How many lines of the entries below include the word "implementing"? Answer with the number alone.

BEGIN INPUT

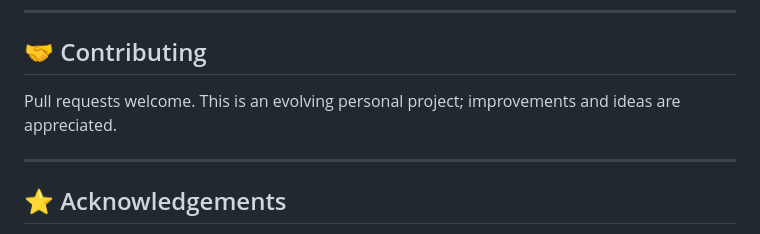
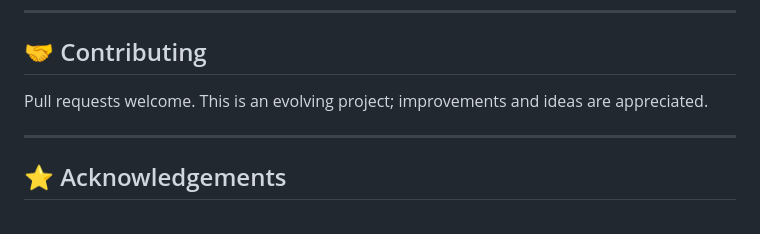
Before and after one commit to Madmartigan1/zeldachat, a Markdown page: README.md, the part around the change. Rendered like a GitHub page.

```diff
--- a/README.md
+++ b/README.md
@@ -106,7 +106,7 @@ Open frontend/index.html with your browser (Chrome recommended)
 ---
 
 ## 🤝 Contributing
-Pull requests welcome. This is an evolving personal project; improvements and ideas are appreciated.
+Pull requests welcome. This is an evolving project; improvements and ideas are appreciated.
 
 ---
 
```
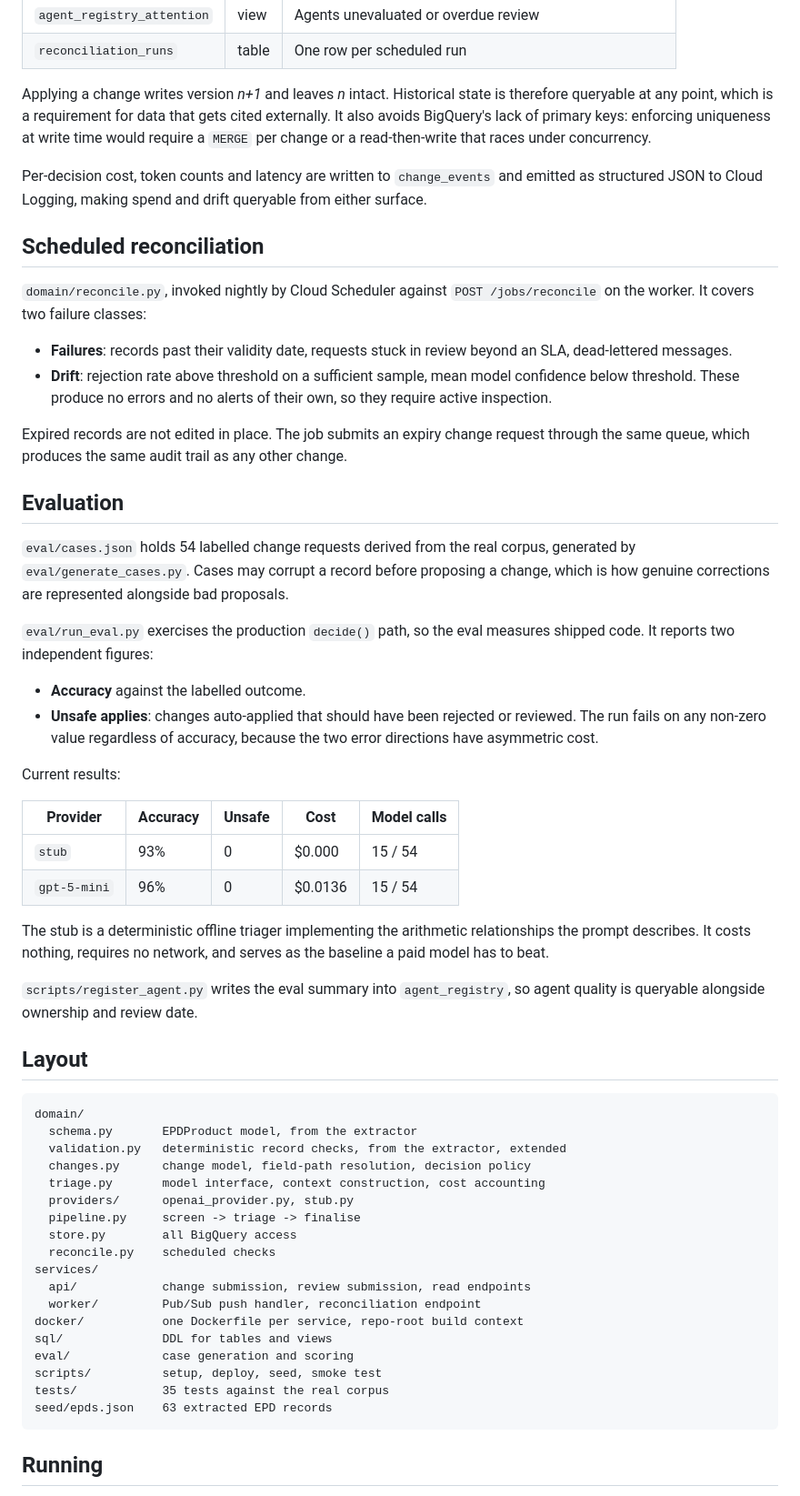
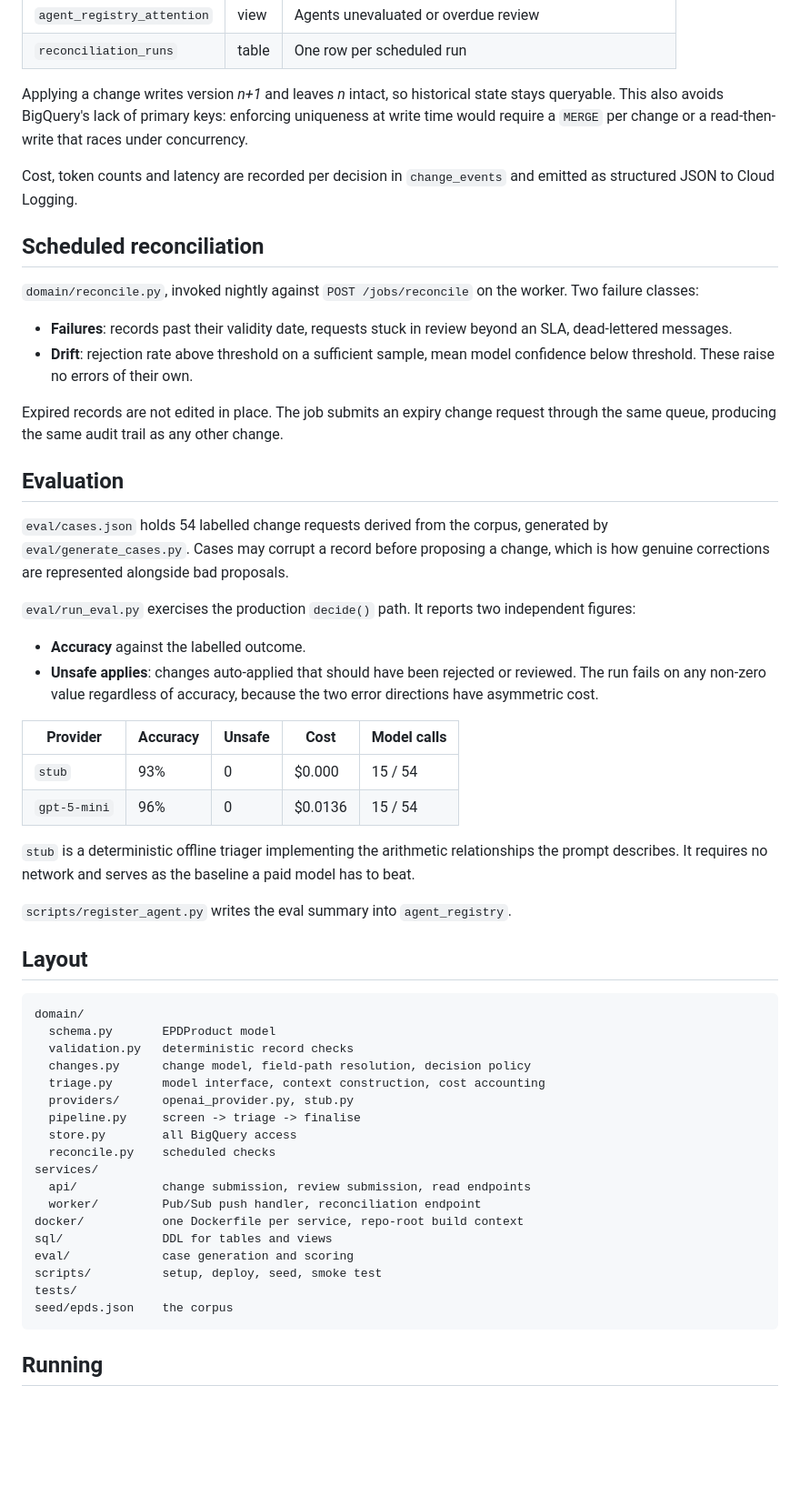
Before and after one commit to eirasroger/data-curator, a Markdown page: README.md, the part around one of its changes. Shown at 91% size. GitHub-like rendering; blank space fills up the shorter version.

````diff
--- a/README.md
+++ b/README.md
@@ -113,66 +105,60 @@ BigQuery dataset `curator`, EU multi-region.
 | `agent_registry_attention` | view | Agents unevaluated or overdue review |
 | `reconciliation_runs` | table | One row per scheduled run |
 
-Applying a change writes version *n+1* and leaves *n* intact. Historical state
-is therefore queryable at any point, which is a requirement for data that gets
-cited externally. It also avoids BigQuery's lack of primary keys: enforcing
-uniqueness at write time would require a `MERGE` per change or a read-then-write
-that races under concurrency.
+Applying a change writes version *n+1* and leaves *n* intact, so historical
+state stays queryable. This also avoids BigQuery's lack of primary keys:
+enforcing uniqueness at write time would require a `MERGE` per change or a
+read-then-write that races under concurrency.
 
-Per-decision cost, token counts and latency are written to `change_events` and
-emitted as structured JSON to Cloud Logging, making spend and drift queryable
-from either surface.
+Cost, token counts and latency are recorded per decision in `change_events` and
+emitted as structured JSON to Cloud Logging.
 
 ## Scheduled reconciliation
 
-`domain/reconcile.py`, invoked nightly by Cloud Scheduler against
-`POST /jobs/reconcile` on the worker. It covers two failure classes:
+`domain/reconcile.py`, invoked nightly against `POST /jobs/reconcile` on the
+worker. Two failure classes:
 
 - **Failures**: records past their validity date, requests stuck in review
   beyond an SLA, dead-lettered messages.
 - **Drift**: rejection rate above threshold on a sufficient sample, mean model
-  confidence below threshold. These produce no errors and no alerts of their
-  own, so they require active inspection.
+  confidence below threshold. These raise no errors of their own.
 
 Expired records are not edited in place. The job submits an expiry change
-request through the same queue, which produces the same audit trail as any other
+request through the same queue, producing the same audit trail as any other
 change.
 
 ## Evaluation
 
-`eval/cases.json` holds 54 labelled change requests derived from the real
-corpus, generated by `eval/generate_cases.py`. Cases may corrupt a record before
+`eval/cases.json` holds 54 labelled change requests derived from the corpus,
+generated by `eval/generate_cases.py`. Cases may corrupt a record before
 proposing a change, which is how genuine corrections are represented alongside
 bad proposals.
 
-`eval/run_eval.py` exercises the production `decide()` path, so the eval
-measures shipped code. It reports two independent figures:
+`eval/run_eval.py` exercises the production `decide()` path. It reports two
+independent figures:
 
 - **Accuracy** against the labelled outcome.
 - **Unsafe applies**: changes auto-applied that should have been rejected or
   reviewed. The run fails on any non-zero value regardless of accuracy, because
   the two error directions have asymmetric cost.
 
-Current results:
-
 | Provider | Accuracy | Unsafe | Cost | Model calls |
 | --- | --- | --- | --- | --- |
 | `stub` | 93% | 0 | $0.000 | 15 / 54 |
 | `gpt-5-mini` | 96% | 0 | $0.0136 | 15 / 54 |
 
-The stub is a deterministic offline triager implementing the arithmetic
-relationships the prompt describes. It costs nothing, requires no network, and
-serves as the baseline a paid model has to beat.
+`stub` is a deterministic offline triager implementing the arithmetic
+relationships the prompt describes. It requires no network and serves as the
+baseline a paid model has to beat.
 
-`scripts/register_agent.py` writes the eval summary into `agent_registry`, so
-agent quality is queryable alongside ownership and review date.
+`scripts/register_agent.py` writes the eval summary into `agent_registry`.
 
 ## Layout
 
 ```
 domain/
-  schema.py       EPDProduct model, from the extractor
-  validation.py   deterministic record checks, from the extractor, extended
+  schema.py       EPDProduct model
+  validation.py   deterministic record checks
   changes.py      change model, field-path resolution, decision policy
   triage.py       model interface, context construction, cost accounting
   providers/      openai_provider.py, stub.py
@@ -186,8 +172,8 @@ docker/           one Dockerfile per service, repo-root build context
 sql/              DDL for tables and views
 eval/             case generation and scoring
 scripts/          setup, deploy, seed, smoke test
-tests/            35 tests against the real corpus
-seed/epds.json    63 extracted EPD records
+tests/
+seed/epds.json    the corpus
 ```
 
 ## Running
````
Also changed, not shown: other parts of README.md (+58 -75 lines).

END INPUT

■ WRITTEN ANSWER
2